Difference listings:
+ + + + + + +
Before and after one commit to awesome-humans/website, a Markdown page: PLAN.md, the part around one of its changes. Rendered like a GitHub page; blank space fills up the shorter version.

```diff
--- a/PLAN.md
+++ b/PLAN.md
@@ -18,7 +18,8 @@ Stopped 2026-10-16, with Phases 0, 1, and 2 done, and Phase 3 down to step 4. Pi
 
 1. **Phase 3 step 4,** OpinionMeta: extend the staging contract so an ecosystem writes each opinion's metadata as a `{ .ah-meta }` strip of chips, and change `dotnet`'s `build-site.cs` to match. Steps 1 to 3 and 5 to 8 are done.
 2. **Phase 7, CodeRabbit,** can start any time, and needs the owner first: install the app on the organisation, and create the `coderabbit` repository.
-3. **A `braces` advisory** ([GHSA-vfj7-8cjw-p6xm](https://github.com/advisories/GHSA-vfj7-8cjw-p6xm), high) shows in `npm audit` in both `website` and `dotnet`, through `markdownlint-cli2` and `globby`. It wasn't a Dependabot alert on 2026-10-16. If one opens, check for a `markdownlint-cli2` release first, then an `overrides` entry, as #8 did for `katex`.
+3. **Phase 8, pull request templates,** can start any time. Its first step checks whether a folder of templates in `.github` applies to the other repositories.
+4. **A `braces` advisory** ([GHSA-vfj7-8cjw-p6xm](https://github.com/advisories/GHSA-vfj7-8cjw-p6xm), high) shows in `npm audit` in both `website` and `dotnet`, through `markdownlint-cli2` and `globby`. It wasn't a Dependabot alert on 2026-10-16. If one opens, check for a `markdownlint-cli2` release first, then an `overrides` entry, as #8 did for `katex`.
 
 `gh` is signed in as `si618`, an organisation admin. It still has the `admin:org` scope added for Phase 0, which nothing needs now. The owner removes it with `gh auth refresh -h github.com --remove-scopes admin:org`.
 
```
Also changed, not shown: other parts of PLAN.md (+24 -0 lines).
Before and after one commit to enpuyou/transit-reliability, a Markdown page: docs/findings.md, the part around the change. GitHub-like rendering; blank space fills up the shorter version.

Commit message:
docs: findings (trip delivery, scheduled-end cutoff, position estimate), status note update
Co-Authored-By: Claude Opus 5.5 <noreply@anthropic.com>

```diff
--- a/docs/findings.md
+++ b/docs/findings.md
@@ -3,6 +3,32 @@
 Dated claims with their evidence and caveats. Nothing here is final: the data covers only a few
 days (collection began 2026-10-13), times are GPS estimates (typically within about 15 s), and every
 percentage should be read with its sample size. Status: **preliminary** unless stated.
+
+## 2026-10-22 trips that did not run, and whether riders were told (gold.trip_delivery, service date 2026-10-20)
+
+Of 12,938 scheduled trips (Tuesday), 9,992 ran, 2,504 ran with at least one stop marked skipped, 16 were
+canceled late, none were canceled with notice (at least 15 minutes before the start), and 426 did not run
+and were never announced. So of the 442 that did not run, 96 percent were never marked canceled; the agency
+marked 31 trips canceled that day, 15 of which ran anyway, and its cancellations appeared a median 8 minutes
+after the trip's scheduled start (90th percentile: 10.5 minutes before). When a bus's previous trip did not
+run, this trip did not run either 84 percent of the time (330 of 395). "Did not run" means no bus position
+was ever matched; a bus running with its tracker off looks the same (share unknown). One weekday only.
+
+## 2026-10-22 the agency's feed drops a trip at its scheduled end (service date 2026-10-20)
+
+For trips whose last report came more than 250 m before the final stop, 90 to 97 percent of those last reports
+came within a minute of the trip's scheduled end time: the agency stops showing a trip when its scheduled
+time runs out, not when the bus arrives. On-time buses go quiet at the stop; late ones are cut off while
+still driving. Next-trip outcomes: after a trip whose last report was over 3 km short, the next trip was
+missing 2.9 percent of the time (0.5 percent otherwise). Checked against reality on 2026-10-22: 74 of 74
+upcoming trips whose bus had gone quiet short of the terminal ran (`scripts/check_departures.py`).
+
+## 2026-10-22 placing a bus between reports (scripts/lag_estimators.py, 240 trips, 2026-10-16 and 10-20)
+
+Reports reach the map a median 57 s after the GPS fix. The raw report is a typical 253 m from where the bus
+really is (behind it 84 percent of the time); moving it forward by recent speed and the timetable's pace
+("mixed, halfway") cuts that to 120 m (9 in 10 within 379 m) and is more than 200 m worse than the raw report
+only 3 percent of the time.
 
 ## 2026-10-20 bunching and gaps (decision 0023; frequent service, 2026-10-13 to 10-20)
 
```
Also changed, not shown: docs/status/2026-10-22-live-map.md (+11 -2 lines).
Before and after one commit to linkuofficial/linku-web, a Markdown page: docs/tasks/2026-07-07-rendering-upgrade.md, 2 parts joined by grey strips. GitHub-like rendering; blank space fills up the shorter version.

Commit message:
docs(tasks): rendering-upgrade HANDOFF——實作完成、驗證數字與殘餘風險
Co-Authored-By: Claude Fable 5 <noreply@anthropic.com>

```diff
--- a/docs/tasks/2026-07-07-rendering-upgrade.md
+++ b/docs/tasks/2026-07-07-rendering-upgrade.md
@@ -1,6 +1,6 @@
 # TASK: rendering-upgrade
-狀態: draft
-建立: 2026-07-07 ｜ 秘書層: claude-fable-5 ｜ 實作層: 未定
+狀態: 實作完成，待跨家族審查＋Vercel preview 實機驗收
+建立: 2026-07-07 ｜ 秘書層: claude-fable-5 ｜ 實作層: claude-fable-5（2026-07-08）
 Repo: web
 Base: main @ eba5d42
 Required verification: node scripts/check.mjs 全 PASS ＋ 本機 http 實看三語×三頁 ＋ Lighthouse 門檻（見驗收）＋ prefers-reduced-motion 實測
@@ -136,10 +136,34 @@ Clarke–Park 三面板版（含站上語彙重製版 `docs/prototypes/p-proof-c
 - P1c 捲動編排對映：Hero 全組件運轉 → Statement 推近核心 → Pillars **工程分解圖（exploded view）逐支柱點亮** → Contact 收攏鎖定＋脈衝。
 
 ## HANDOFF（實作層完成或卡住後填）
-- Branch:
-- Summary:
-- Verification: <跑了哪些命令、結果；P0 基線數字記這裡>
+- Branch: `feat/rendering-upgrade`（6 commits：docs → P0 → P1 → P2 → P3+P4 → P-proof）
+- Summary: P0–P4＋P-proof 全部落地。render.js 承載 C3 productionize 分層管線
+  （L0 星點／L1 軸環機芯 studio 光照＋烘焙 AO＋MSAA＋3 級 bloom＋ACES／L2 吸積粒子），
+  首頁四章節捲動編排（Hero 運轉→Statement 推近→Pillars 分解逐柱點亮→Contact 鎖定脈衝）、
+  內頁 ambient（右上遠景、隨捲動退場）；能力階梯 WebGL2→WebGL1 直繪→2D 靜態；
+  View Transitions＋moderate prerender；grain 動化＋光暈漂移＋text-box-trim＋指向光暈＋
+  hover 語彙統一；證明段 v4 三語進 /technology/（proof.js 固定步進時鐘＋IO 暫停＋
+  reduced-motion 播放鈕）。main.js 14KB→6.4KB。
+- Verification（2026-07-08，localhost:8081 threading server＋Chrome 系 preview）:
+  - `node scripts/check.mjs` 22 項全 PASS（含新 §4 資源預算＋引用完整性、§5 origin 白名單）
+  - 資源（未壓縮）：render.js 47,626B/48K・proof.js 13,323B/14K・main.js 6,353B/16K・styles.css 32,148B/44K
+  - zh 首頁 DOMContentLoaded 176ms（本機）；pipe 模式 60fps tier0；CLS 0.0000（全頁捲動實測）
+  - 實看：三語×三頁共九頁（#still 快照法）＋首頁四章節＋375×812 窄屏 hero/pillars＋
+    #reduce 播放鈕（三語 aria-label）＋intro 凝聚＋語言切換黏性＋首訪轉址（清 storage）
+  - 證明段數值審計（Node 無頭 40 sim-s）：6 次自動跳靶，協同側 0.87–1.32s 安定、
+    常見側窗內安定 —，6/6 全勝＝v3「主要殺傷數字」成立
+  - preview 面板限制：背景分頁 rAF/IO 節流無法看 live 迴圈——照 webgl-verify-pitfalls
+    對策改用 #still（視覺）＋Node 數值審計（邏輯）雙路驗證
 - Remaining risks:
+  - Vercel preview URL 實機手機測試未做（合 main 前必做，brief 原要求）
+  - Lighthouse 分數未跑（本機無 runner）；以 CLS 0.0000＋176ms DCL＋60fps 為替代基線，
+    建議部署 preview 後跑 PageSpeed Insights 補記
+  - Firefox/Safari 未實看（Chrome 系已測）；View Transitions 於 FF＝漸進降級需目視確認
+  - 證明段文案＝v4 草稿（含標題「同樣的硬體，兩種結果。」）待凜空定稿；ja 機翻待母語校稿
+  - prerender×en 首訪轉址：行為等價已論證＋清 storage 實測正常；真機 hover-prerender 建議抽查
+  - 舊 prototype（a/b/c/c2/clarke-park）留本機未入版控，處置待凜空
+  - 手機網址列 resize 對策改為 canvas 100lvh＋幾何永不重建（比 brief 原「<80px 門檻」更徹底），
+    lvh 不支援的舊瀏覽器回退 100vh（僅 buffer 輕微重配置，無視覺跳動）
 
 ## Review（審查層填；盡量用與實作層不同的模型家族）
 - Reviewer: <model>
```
+ + + + + + +
Task item:
Scan the data above. Return every line with "docs" in it.

Written answer:
Before and after one commit to enpuyou/transit-reliability, a Markdown page: docs/findings.md, the part around the change. GitHub-like rendering; blank space fills up the shorter version.
docs: findings (trip delivery, scheduled-end cutoff, position estimate), status note update
--- a/docs/findings.md
+++ b/docs/findings.md
Also changed, not shown: docs/status/2026-10-22-live-map.md (+11 -2 lines).
Before and after one commit to linkuofficial/linku-web, a Markdown page: docs/tasks/2026-07-07-rendering-upgrade.md, 2 parts joined by grey strips. GitHub-like rendering; blank space fills up the shorter version.
docs(tasks): rendering-upgrade HANDOFF——實作完成、驗證數字與殘餘風險
--- a/docs/tasks/2026-07-07-rendering-upgrade.md
+++ b/docs/tasks/2026-07-07-rendering-upgrade.md
@@ -136,10 +136,34 @@ Clarke–Park 三面板版（含站上語彙重製版 `docs/prototypes/p-proof-c
+- Branch: `feat/rendering-upgrade`（6 commits：docs → P0 → P1 → P2 → P3+P4 → P-proof）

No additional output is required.